◆ **Your instructions**
Search the data for the word "INTEGER" and copy each line that has it.

Data extracted from a collection:
———

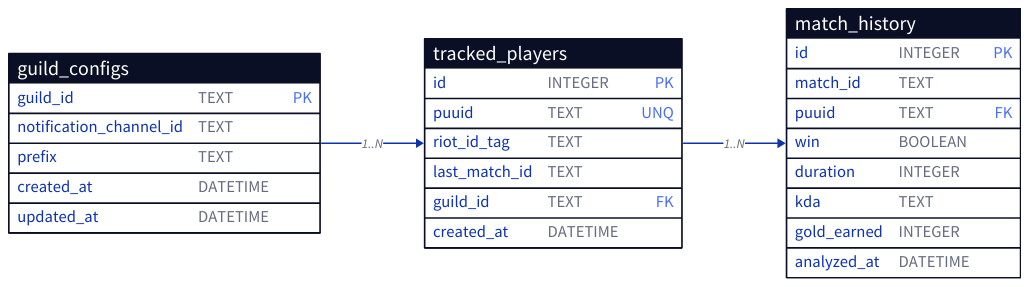
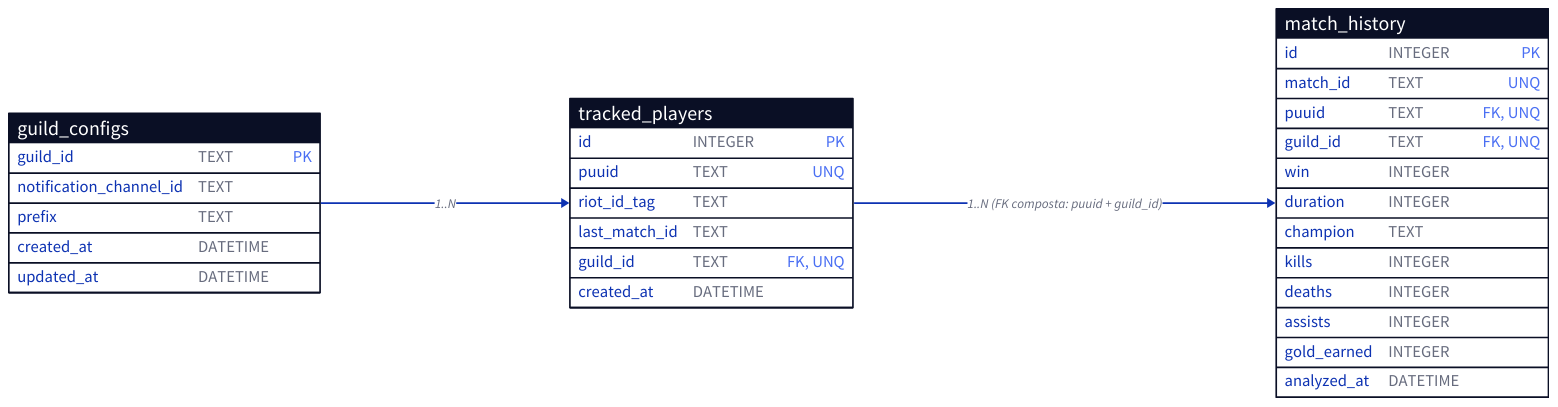
Before and after one commit to breno-hof/discord-bot-koga: the diagram in docs/diagrams/er.d2, drawn with D2. The commit also changed 19 other files, not shown here.

```diff
--- a/docs/diagrams/er.d2
+++ b/docs/diagrams/er.d2
@@ -1,35 +1,39 @@
 direction: right
 
 guild_configs: {
   shape: sql_table
   guild_id: TEXT {constraint: primary_key}
   notification_channel_id: TEXT
   prefix: TEXT
   created_at: DATETIME
   updated_at: DATETIME
 }
 
 tracked_players: {
   shape: sql_table
   id: INTEGER {constraint: primary_key}
   puuid: TEXT {constraint: unique}
   riot_id_tag: TEXT
   last_match_id: TEXT
-  guild_id: TEXT {constraint: foreign_key}
+  guild_id: TEXT {constraint: [foreign_key; unique]}
   created_at: DATETIME
 }
 
 match_history: {
   shape: sql_table
   id: INTEGER {constraint: primary_key}
-  match_id: TEXT
-  puuid: TEXT {constraint: foreign_key}
-  win: BOOLEAN
+  match_id: TEXT {constraint: unique}
+  puuid: TEXT {constraint: [foreign_key; unique]}
+  guild_id: TEXT {constraint: [foreign_key; unique]}
+  win: INTEGER
   duration: INTEGER
-  kda: TEXT
+  champion: TEXT
+  kills: INTEGER
+  deaths: INTEGER
+  assists: INTEGER
   gold_earned: INTEGER
   analyzed_at: DATETIME
 }
 
 guild_configs.guild_id -> tracked_players.guild_id: 1..N
-tracked_players.puuid -> match_history.puuid: 1..N
+tracked_players.puuid -> match_history.puuid: "1..N (FK composta: puuid + guild_id)"
```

———

◆ **Solution below**
   id: INTEGER {constraint: primary_key}
   id: INTEGER {constraint: primary_key}
+  win: INTEGER
   duration: INTEGER
+  kills: INTEGER
+  deaths: INTEGER
+  assists: INTEGER
   gold_earned: INTEGER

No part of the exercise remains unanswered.